Which brings me to our gospel lesson for today. In our reading Jesus quizzed his disciples about his identity. Did you notice that Jesus didn’t first ask, “Who am I?” He started out by asking, “Who do PEOPLE say that the Son of Man is?” (Jesus referred to himself as “the Son of Man,” except in John’s gospel, where Jesus boldly calls himself by God’s full first and last name: “I am”). Here in Matthew’s gospel Jesus was being a bit more cryptic, “Who do PEOPLE say that the Son of Man is?” This is where the disciples reported other people’s guesses about who Jesus is: “John the Baptist,” and “Elijah,” and “Jeremiah.” These people knew their scripture and there were good reasons for their guesses. But they were all wrong.
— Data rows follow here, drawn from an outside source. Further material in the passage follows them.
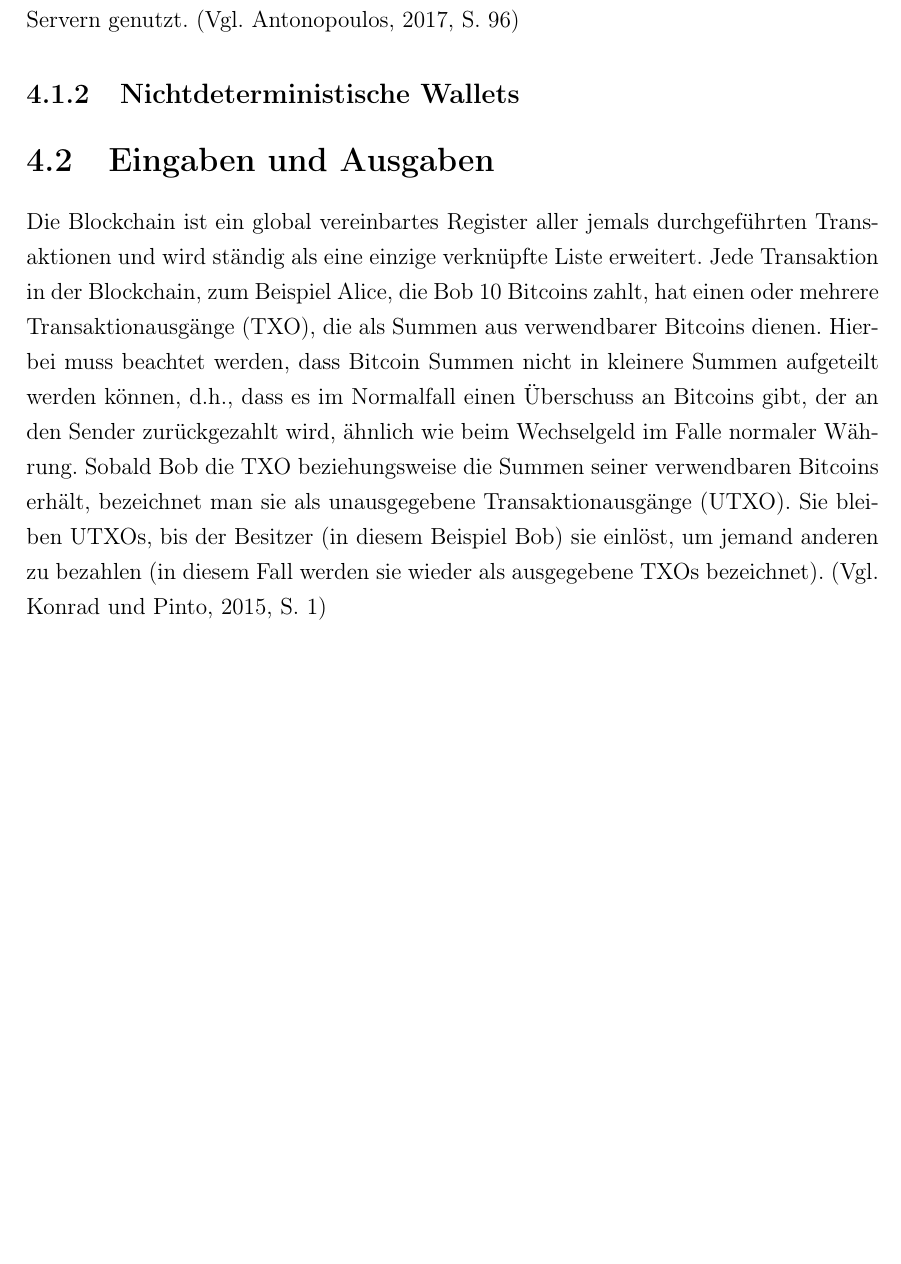
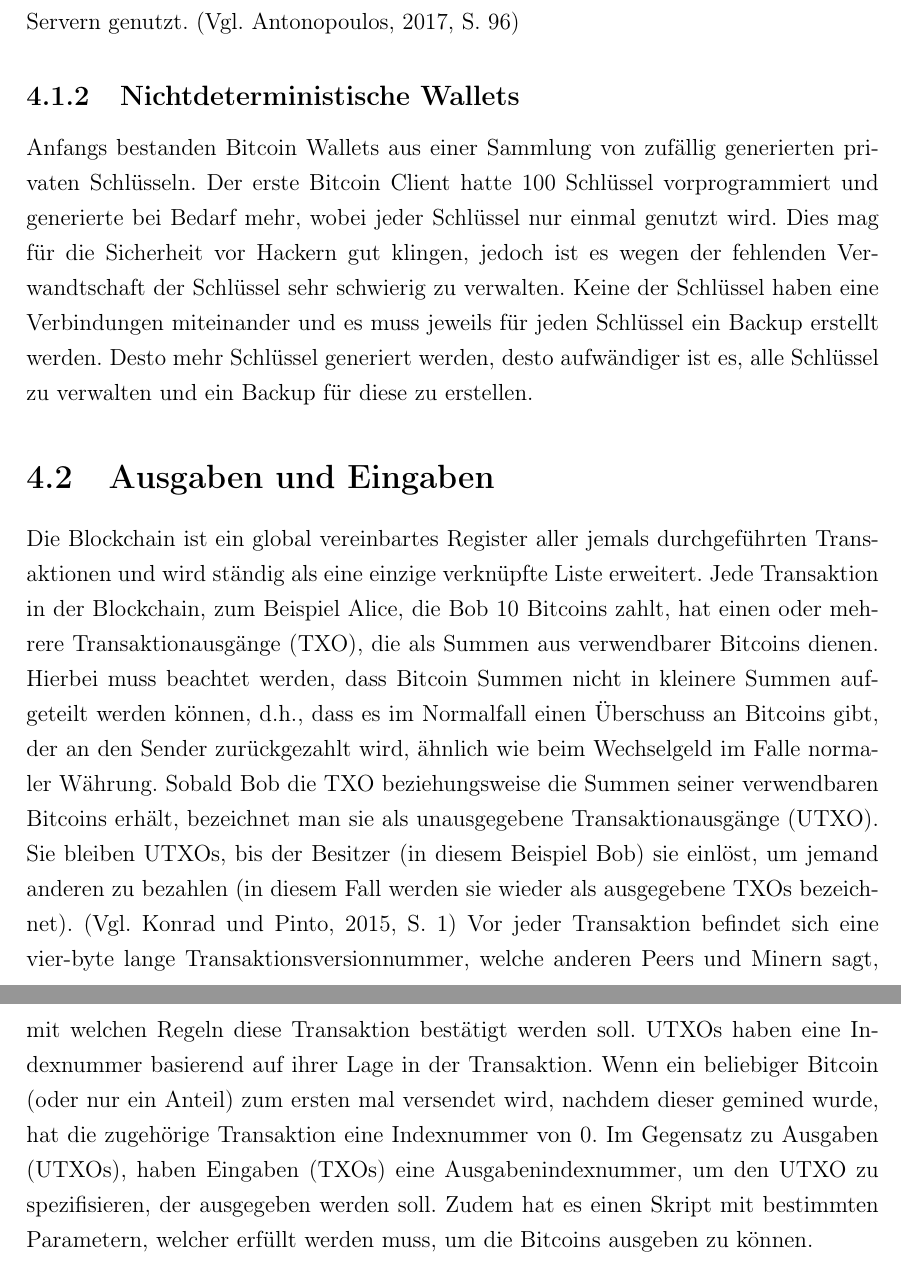
Before and after one commit to eliaskounakas/vwa-bitcoin, a LaTeX document (main.tex, which reads chapters/transactions.tex): part of page 17 of 18 before the commit and two parts of pages 17 and 18 of 19 after it, the two joined at a grey line, cut so that both start at the same text, the shorter picture padded with empty space. Compiled offline with pdfLaTeX.

Commit message:
Write 4.1.2, Continute 4.2

```diff
--- a/chapters/transactions.tex
+++ b/chapters/transactions.tex
@@ -44,8 +44,15 @@ können die Schlüssel auf unsicheren Servern genutzt. (Vgl. Antonopoulos, 2017,
 
 
 \subsection{Nichtdeterministische Wallets}
+Anfangs bestanden Bitcoin Wallets aus einer Sammlung von zufällig generierten privaten Schlüsseln. Der erste Bitcoin Client
+hatte 100 Schlüssel vorprogrammiert und generierte bei Bedarf mehr, wobei jeder Schlüssel nur einmal genutzt wird. Dies mag
+für die Sicherheit vor Hackern gut klingen, jedoch ist es wegen der fehlenden Verwandtschaft der Schlüssel sehr schwierig
+zu verwalten. Keine der Schlüssel haben eine Verbindungen miteinander und es muss jeweils für jeden Schlüssel ein Backup
+erstellt werden. Desto mehr Schlüssel generiert werden, desto aufwändiger ist es, alle Schlüssel zu verwalten und ein Backup
+für diese zu erstellen.
 
-\section{Eingaben und Ausgaben}
+
+\section{Ausgaben und Eingaben}
 Die Blockchain ist ein global vereinbartes Register aller jemals durchgeführten Transaktionen und wird ständig als eine einzige
 verknüpfte Liste erweitert. Jede Transaktion in der Blockchain, zum Beispiel Alice, die Bob 10 Bitcoins zahlt, hat einen oder
 mehrere Transaktionausgänge (TXO), die als Summen aus verwendbarer Bitcoins dienen. Hierbei muss beachtet werden, dass Bitcoin
@@ -53,4 +60,9 @@ Summen nicht in kleinere Summen aufgeteilt werden können, d.h., dass es im Norm
 den Sender zurückgezahlt wird, ähnlich wie beim Wechselgeld im Falle normaler Währung. Sobald Bob die TXO beziehungsweise
 die Summen seiner verwendbaren Bitcoins erhält, bezeichnet man sie als unausgegebene Transaktionausgänge (UTXO). Sie bleiben
 UTXOs, bis der Besitzer (in diesem Beispiel Bob) sie einlöst, um jemand anderen zu bezahlen (in diesem Fall werden sie wieder
-als ausgegebene TXOs bezeichnet). (Vgl. Konrad und Pinto, 2015, S. 1)
+als ausgegebene TXOs bezeichnet). (Vgl. Konrad und Pinto, 2015, S. 1) Vor jeder Transaktion befindet sich eine vier-byte lange
+Transaktionsversionnummer, welche anderen Peers und Minern sagt, mit welchen Regeln diese Transaktion bestätigt werden soll.
+UTXOs haben eine Indexnummer basierend auf ihrer Lage in der Transaktion. Wenn ein beliebiger Bitcoin (oder nur ein Anteil)
+zum ersten mal versendet wird, nachdem dieser gemined wurde, hat die zugehörige Transaktion eine Indexnummer von 0. Im Gegensatz
+zu Ausgaben (UTXOs), haben Eingaben (TXOs) eine Ausgabenindexnummer, um den UTXO zu spezifisieren, der ausgegeben werden soll.
+Zudem hat es einen Skript mit bestimmten Parametern, welcher erfüllt werden muss, um die Bitcoins ausgeben zu können.
```
Also changed, not shown: 1 other file.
Now if the disciples had known Jesus’ identity fully, they would have replied, “You are who you are so that God might be glorified.” Had any or all of the disciples responded this way, I think Jesus would have blessed them all, right then and there on the spot. Instead, their leader piped up: “You are the Messiah, the Son of the living God.” And so, Peter got the blessing. “Blessed are you, Simon son of Jonah!”
We think that this is the ultimate answer, “Jesus is the Messiah.” But this answer puts too much focus on Jesus of Nazareth. A more complete answer would focus on who he is in relation to God, “Jesus is who he is so that God might be glorified.”
Nevertheless, Jesus’ identity is made crystal clear here: Jesus is the Messiah, Son of the Living God. But you knew that when you got here. YOU know who Jesus is because Peter said this first, right?
Wrong! Jesus himself goes on to say, “For flesh and blood has not revealed this to you, but my Father in heaven.” In other words, we ourselves cannot by ourselves come to God. In our epistle lesson today Paul said something similar. Paul said that we each have “the measure of faith that God has assigned.” Even our faith doesn’t come from us; our faith in God comes from God, in the amount that God chooses.
Paul made clear what we are to do with this faith that God has given us. We are to discern the will of God, to figure out what God wants us to do, so that we know how to use the identity that we have been given. Jesus-the-Christ is the Son of Man, whose identity was to die for us so that we might have eternal life. If we were to continue reading in our gospel lesson, this is what comes next, Jesus’ declaration that his God-given purpose was to die on the cross.
Paul also made clear how we are to discern our own identity: we are to be transformed—which is to say transfigured, re-visioned, changed from the inside out—into the mind of God. We can go through life using our God-given identities to glorify God all by ourselves. But Paul insists that we are best able to do Christ’s work in the world by getting our egos out of the way. Whatever our identity, the way that God can be glorified through us is to work together so closely, living out our very God-given identities, that we function in unison as well as our own body functions. “I am who I am so that God might be glorified,” is really a corporate work.
We have spent the past 20 months discerning what this community is being called to do. As a community, we are being changed from the inside out. Are you the hand, the foot, the brain, the heart in this body of ours called Resurrection? You are not here by accident. We need each and every one of you because without you we are not complete. We know who we are, and we have work to do. “We are who we are so that God might be glorified.”